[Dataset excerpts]
[Start of section]

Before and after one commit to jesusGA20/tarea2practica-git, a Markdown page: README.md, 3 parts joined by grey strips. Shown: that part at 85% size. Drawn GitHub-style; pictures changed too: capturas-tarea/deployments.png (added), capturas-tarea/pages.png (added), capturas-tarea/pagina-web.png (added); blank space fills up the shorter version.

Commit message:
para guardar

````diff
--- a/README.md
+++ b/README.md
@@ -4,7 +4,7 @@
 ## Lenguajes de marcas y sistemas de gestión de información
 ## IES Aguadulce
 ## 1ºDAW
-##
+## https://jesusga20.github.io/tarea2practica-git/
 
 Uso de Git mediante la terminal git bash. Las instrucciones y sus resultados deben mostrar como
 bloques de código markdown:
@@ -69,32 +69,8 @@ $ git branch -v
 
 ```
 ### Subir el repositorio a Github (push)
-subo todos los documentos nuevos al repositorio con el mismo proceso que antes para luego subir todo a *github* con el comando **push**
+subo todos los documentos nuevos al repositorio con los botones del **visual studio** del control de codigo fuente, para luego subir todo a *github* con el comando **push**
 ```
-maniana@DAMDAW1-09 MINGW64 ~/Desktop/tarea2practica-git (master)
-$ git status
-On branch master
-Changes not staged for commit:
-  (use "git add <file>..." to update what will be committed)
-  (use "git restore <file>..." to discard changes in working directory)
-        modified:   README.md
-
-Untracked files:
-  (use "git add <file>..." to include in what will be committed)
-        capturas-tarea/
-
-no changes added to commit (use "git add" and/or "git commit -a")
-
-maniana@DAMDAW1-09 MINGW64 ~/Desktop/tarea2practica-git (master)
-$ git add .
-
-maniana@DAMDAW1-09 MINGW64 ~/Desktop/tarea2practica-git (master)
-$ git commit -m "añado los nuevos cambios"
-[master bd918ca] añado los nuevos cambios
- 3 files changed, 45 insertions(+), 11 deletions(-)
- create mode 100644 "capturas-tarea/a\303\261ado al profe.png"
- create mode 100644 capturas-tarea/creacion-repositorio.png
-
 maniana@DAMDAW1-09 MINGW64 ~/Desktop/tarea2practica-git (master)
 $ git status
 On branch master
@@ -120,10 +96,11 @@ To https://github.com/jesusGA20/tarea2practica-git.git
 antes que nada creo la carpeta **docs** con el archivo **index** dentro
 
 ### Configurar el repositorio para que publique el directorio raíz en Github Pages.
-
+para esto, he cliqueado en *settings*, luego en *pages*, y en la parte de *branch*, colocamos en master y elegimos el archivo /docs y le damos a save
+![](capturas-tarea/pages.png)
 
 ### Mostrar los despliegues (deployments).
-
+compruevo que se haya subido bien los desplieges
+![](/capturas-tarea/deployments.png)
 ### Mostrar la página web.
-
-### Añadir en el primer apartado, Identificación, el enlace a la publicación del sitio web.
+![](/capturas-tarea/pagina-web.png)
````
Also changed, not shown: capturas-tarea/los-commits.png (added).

[End of section]

» Aim of the exercise
Using the data above, count the lines that hold the string "para". Report the number and nothing else.

» Result of the task
5